Study Finds Dogs Can Actually Read Human Emotions & Show Empathy


We’ve all heard it before: Dogs are man’s best friend. They are extremely loyal, loving, and sensitive, always seeming to know when you need some cheering up. Well, a new study shows that they do in fact know when you are feeling down, or happy, or any other emotion, because they have the ability to read human emotion. They do this through interpreting various stimuli, such as visual and auditory cues, and they are the only creatures aside from humans that have been shown to have this ability.

A study was conducted by a team of animal behaviour experts and psychologists from the universities of Lincoln and Sao Paulo. Dogs were shown abstract mental depictions of positive and negative emotional states. 17 domestic dogs were involved in the study and they were shown pairs of pictures, either of a happy or an angry person, or a dog looking playful or aggressive. The dogs were then played sounds of playful or aggressive barking or a person saying “come here” in Portuguese in either a cheerful or angry tone.

The Results?

The dogs tended to look at the picture that matched the tone of voice and picked out the proper human expression more often than not.

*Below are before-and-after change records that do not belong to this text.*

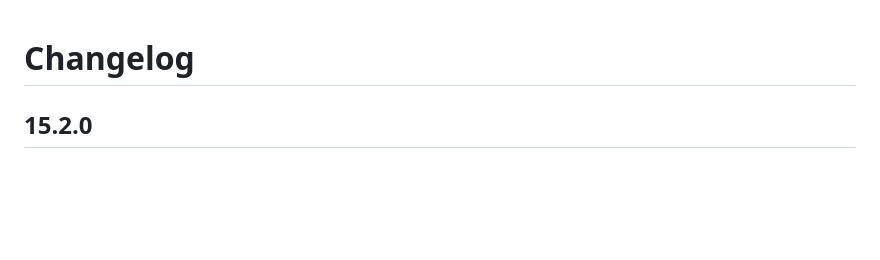
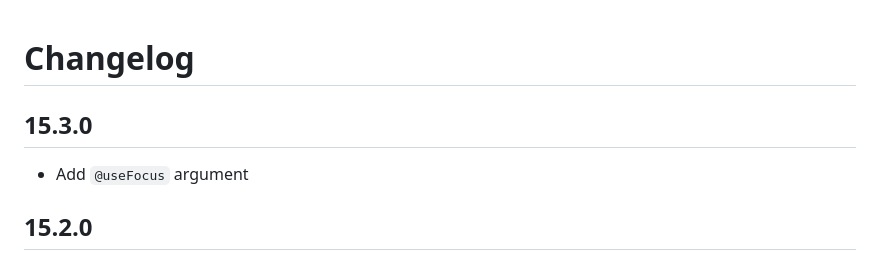
Before and after one commit to zestia/ember-async-tooltips, a Markdown page: CHANGELOG.md, the part around the change. GitHub-like rendering; blank space fills up the shorter version.

Commit message:
update changelog

```diff
--- a/CHANGELOG.md
+++ b/CHANGELOG.md
@@ -1,4 +1,8 @@
 # Changelog
+
+## 15.3.0
+
+- Add `@useFocus` argument
 
 ## 15.2.0
 
```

They were very good at recognizing the tone of the other dogs’ bark as well.

Last year, researchers in Vienna, Austria also found that dogs could tell whether a person was happy or angry just by looking at their face.

One of the researchers from the University of Lincoln, Dr. Kun Guo, said:

Previous studies have indicated that dogs can differentiate between human emotions from cues such as facial expressions, but this is not the same as emotional recognition. Our study shows that dogs have the ability to integrate two different sources of sensory information into a coherent perception of emotion in both humans and dogs. To do so requires a system of internal categorization of emotional states. This cognitive ability has until now only been evidenced in primates and the capacity to do this across species only seen in humans.

Co-author of the study, Professor Daniel Mills, from the School of Life Sciences at the University of Lincoln, remarked:

It has been a long-standing debate whether dogs can recognize human emotions. Many dog owners report anecdotally that their pets seem highly sensitive to the moods of human family members. However, there is an important difference between associative behavior, such as learning to respond appropriately to an angry voice, and recognizing a range of very different cues that go together to indicate emotional arousal in another. Our findings are the first to show that dogs truly recognize emotions in humans and other dogs. Importantly, the dogs in our trials received no prior training or period of familiarization with the subjects in the images or audio. This suggests that dogs’ ability to combine emotional cues may be intrinsic. As a highly social species, such a tool would have been advantageous and the detection of emotion in humans may even have been selected for over generations of domestication by us.

It was found that dogs are also able to imitate each other’s expressions, which shows that they have the capacity for empathy as well.

How adorable is that? Your dog can very well understand how you are feeling and that may be exactly why they always seem to be right there, by your side, when you need them the most.

Much Love